====== DATA IN THIS EXERCISE ======

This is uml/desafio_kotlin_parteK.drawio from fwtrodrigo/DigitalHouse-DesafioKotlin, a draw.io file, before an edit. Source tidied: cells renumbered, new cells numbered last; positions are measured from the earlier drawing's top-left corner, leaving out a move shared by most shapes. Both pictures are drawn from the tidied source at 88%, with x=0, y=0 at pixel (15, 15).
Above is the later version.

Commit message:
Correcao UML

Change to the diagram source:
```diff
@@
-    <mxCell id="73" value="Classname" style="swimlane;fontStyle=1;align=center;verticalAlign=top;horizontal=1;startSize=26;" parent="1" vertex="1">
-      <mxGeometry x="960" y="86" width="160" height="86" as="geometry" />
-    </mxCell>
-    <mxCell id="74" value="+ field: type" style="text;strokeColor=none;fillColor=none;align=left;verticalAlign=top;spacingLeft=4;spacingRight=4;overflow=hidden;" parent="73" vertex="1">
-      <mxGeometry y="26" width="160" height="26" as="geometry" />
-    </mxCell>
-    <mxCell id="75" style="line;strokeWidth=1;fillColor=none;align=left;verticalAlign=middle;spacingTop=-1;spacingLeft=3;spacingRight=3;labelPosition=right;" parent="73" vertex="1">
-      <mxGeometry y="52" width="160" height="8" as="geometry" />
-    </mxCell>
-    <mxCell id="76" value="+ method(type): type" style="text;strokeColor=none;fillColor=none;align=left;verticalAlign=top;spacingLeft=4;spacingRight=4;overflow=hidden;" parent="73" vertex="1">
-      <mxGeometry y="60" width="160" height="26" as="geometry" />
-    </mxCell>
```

======

PROBLEM STATEMENT: Where in the listing does the string "overflow" appear? Copy every line that has it.

EXPECTED OUTPUT:
-    <mxCell id="74" value="+ field: type" style="text;strokeColor=none;fillColor=none;align=left;verticalAlign=top;spacingLeft=4;spacingRight=4;overflow=hidden;" parent="73" vertex="1">
-    <mxCell id="76" value="+ method(type): type" style="text;strokeColor=none;fillColor=none;align=left;verticalAlign=top;spacingLeft=4;spacingRight=4;overflow=hidden;" parent="73" vertex="1">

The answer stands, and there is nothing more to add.